▶ [WHAT YOU HAVE TO DO] Could you set down the records below exactly as they are, with no pictures?
[[ INPUT open ]]
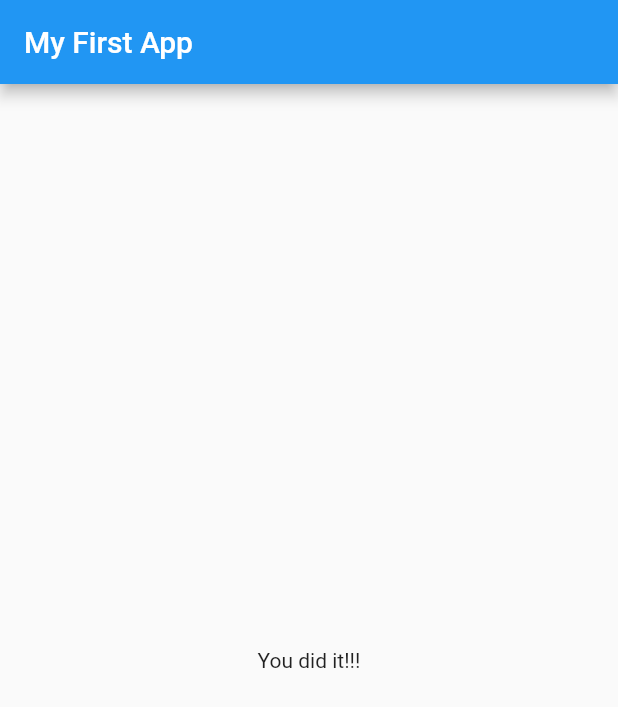
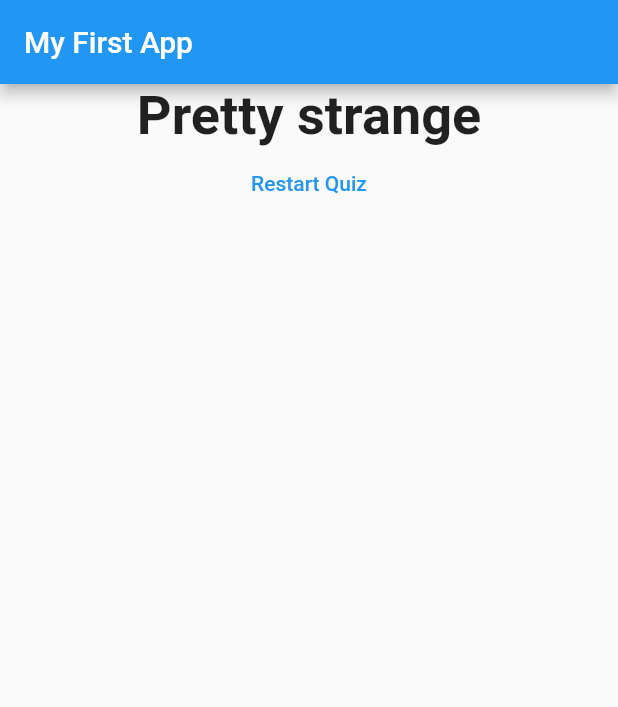
Before and after one commit to dgeorgiev436/flutter_basics_app, a Flutter app: the screen it shows after launch, after a tap on "Black", after a tap on "Cat", after a tap on "Paris", on a phone screen of 412 x 824 dp. Shown: the top 707 px of the screen. Run offline on Flutter 3.47's test engine with Material 2 defaults, Android fonts, the phone set to English and light mode, and no system bars.

Commit message:
Adding score and reset button

```diff
--- a/lib/main.dart
+++ b/lib/main.dart
@@ -21,23 +21,49 @@ class _MyAppState extends State<MyApp> {
   final _questions = const [
     {
       "questionText": 'What\'s your favorite color?',
-      "answers": ["Black", "Red", "Green", "White"],
+      "answers": [
+        {"text": "Black", "score": 10},
+        {"text": "Red", "score": 5},
+        {"text": "Green", "score": 3},
+        {"text": "White", "score": 1}
+      ],
     },
     {
       "questionText": 'What\'s your favorite animal',
-      "answers": ["Bear", "Cat", "Dog", "Spider"],
+      "answers": [
+        {"text": "Bear", "score": 8},
+        {"text": "Cat", "score": 2},
+        {"text": "Dog", "score": 1},
+        {"text": "Spider", "score": 10}
+      ],
     },
     {
       "questionText": 'who\'s your favorite city',
-      "answers": ["London", "Amsterdam", "Paris", "New York"],
+      "answers": [
+        {"text": "London", "score": 5},
+        {"text": "Amsterdam", "score": 4},
+        {"text": "Paris", "score": 3},
+        {"text": "New York", "score": 7}
+      ],
     },
   ];
 
   var _questionIndex = 0;
+  var _totalScore = 0;
 
-  void _answerQuestion() {
-    // setState function tells flutter to change the state of the app
+  void _resetQuiz() {
+
     setState(() {
+      _questionIndex = 0;
+      _totalScore = 0;
+    });
+
+  }
+
+  void _answerQuestion(int score) {
+    _totalScore += score;
+    setState(() {
+      // setState function tells flutter to change the state of the app
       _questionIndex = _questionIndex + 1;
     });
 
@@ -56,7 +82,7 @@ class _MyAppState extends State<MyApp> {
               answerQuestion: _answerQuestion,
               questions: _questions,
               questionIndex: _questionIndex)
-          : Result(),
+          : Result(_totalScore, _resetQuiz),
     ));
   }
 }
--- a/lib/quiz.dart
+++ b/lib/quiz.dart
@@ -18,9 +18,9 @@ class Quiz extends StatelessWidget {
               children: [
                 Question(questions[questionIndex]["questionText"]),
                 // Spread operator is used to ensure we have only one list of items
-                ...(questions[questionIndex]["answers"] as List<String>)
+                ...(questions[questionIndex]["answers"] as List<Map<String, Object>>)
                     .map((answer) {
-                  return Answer(answerQuestion, answer);
+                  return Answer(() => answerQuestion(answer["score"]), answer["text"]);
                 }).toList() // returns a list
               ],
             );
--- a/lib/result.dart
+++ b/lib/result.dart
@@ -2,10 +2,41 @@ import 'package:flutter/src/foundation/key.dart';
 import 'package:flutter/src/widgets/framework.dart';
 import "package:flutter/material.dart";
 
+class Result extends StatelessWidget {
+  final int totalScore;
+  final Function resetQuiz;
 
-class Result extends StatelessWidget {
+  Result(this.totalScore, this.resetQuiz);
+
+  String get resultPhrase {
+    String resultText;
+
+    if (totalScore <= 8) {
+      resultText = "You are awesome!!!";
+    } else if (totalScore <= 12) {
+      resultText = "Pretty Likeable!!";
+    } else if (totalScore <= 16) {
+      resultText = "Pretty strange";
+    } else {
+      resultText = "You are bad!";
+    }
+
+    return resultText;
+  }
+
   @override
   Widget build(BuildContext context) {
-    return Center(child: Text("You did it!!!"));
+    return Center(
+      child: Column(
+        children: [
+          Text(
+            resultPhrase,
+            style: TextStyle(fontSize: 36, fontWeight: FontWeight.bold),
+            textAlign: TextAlign.center,
+          ),
+          FlatButton(child: Text("Restart Quiz"), textColor: Colors.blue, onPressed: resetQuiz)
+        ],
+      ),
+    );
   }
 }
```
[[ INPUT closed ]]
▶ [RESPONSE TO THIS TASK]
Before and after one commit to dgeorgiev436/flutter_basics_app, a Flutter app: the screen it shows after launch, after a tap on "Black", after a tap on "Cat", after a tap on "Paris", on a phone screen of 412 x 824 dp. Shown: the top 707 px of the screen. Run offline on Flutter 3.47's test engine with Material 2 defaults, Android fonts, the phone set to English and light mode, and no system bars.

Commit message:
Adding score and reset button

```diff
--- a/lib/main.dart
+++ b/lib/main.dart
@@ -21,23 +21,49 @@ class _MyAppState extends State<MyApp> {
   final _questions = const [
     {
       "questionText": 'What\'s your favorite color?',
-      "answers": ["Black", "Red", "Green", "White"],
+      "answers": [
+        {"text": "Black", "score": 10},
+        {"text": "Red", "score": 5},
+        {"text": "Green", "score": 3},
+        {"text": "White", "score": 1}
+      ],
     },
     {
       "questionText": 'What\'s your favorite animal',
-      "answers": ["Bear", "Cat", "Dog", "Spider"],
+      "answers": [
+        {"text": "Bear", "score": 8},
+        {"text": "Cat", "score": 2},
+        {"text": "Dog", "score": 1},
+        {"text": "Spider", "score": 10}
+      ],
     },
     {
       "questionText": 'who\'s your favorite city',
-      "answers": ["London", "Amsterdam", "Paris", "New York"],
+      "answers": [
+        {"text": "London", "score": 5},
+        {"text": "Amsterdam", "score": 4},
+        {"text": "Paris", "score": 3},
+        {"text": "New York", "score": 7}
+      ],
     },
   ];
 
   var _questionIndex = 0;
+  var _totalScore = 0;
 
-  void _answerQuestion() {
-    // setState function tells flutter to change the state of the app
+  void _resetQuiz() {
+
     setState(() {
+      _questionIndex = 0;
+      _totalScore = 0;
+    });
+
+  }
+
+  void _answerQuestion(int score) {
+    _totalScore += score;
+    setState(() {
+      // setState function tells flutter to change the state of the app
       _questionIndex = _questionIndex + 1;
     });
 
@@ -56,7 +82,7 @@ class _MyAppState extends State<MyApp> {
               answerQuestion: _answerQuestion,
               questions: _questions,
               questionIndex: _questionIndex)
-          : Result(),
+          : Result(_totalScore, _resetQuiz),
     ));
   }
 }
--- a/lib/quiz.dart
+++ b/lib/quiz.dart
@@ -18,9 +18,9 @@ class Quiz extends StatelessWidget {
               children: [
                 Question(questions[questionIndex]["questionText"]),
                 // Spread operator is used to ensure we have only one list of items
-                ...(questions[questionIndex]["answers"] as List<String>)
+                ...(questions[questionIndex]["answers"] as List<Map<String, Object>>)
                     .map((answer) {
-                  return Answer(answerQuestion, answer);
+                  return Answer(() => answerQuestion(answer["score"]), answer["text"]);
                 }).toList() // returns a list
               ],
             );
--- a/lib/result.dart
+++ b/lib/result.dart
@@ -2,10 +2,41 @@ import 'package:flutter/src/foundation/key.dart';
 import 'package:flutter/src/widgets/framework.dart';
 import "package:flutter/material.dart";
 
+class Result extends StatelessWidget {
+  final int totalScore;
+  final Function resetQuiz;
 
-class Result extends StatelessWidget {
+  Result(this.totalScore, this.resetQuiz);
+
+  String get resultPhrase {
+    String resultText;
+
+    if (totalScore <= 8) {
+      resultText = "You are awesome!!!";
+    } else if (totalScore <= 12) {
+      resultText = "Pretty Likeable!!";
+    } else if (totalScore <= 16) {
+      resultText = "Pretty strange";
+    } else {
+      resultText = "You are bad!";
+    }
+
+    return resultText;
+  }
+
   @override
   Widget build(BuildContext context) {
-    return Center(child: Text("You did it!!!"));
+    return Center(
+      child: Column(
+        children: [
+          Text(
+            resultPhrase,
+            style: TextStyle(fontSize: 36, fontWeight: FontWeight.bold),
+            textAlign: TextAlign.center,
+          ),
+          FlatButton(child: Text("Restart Quiz"), textColor: Colors.blue, onPressed: resetQuiz)
+        ],
+      ),
+    );
   }
 }
```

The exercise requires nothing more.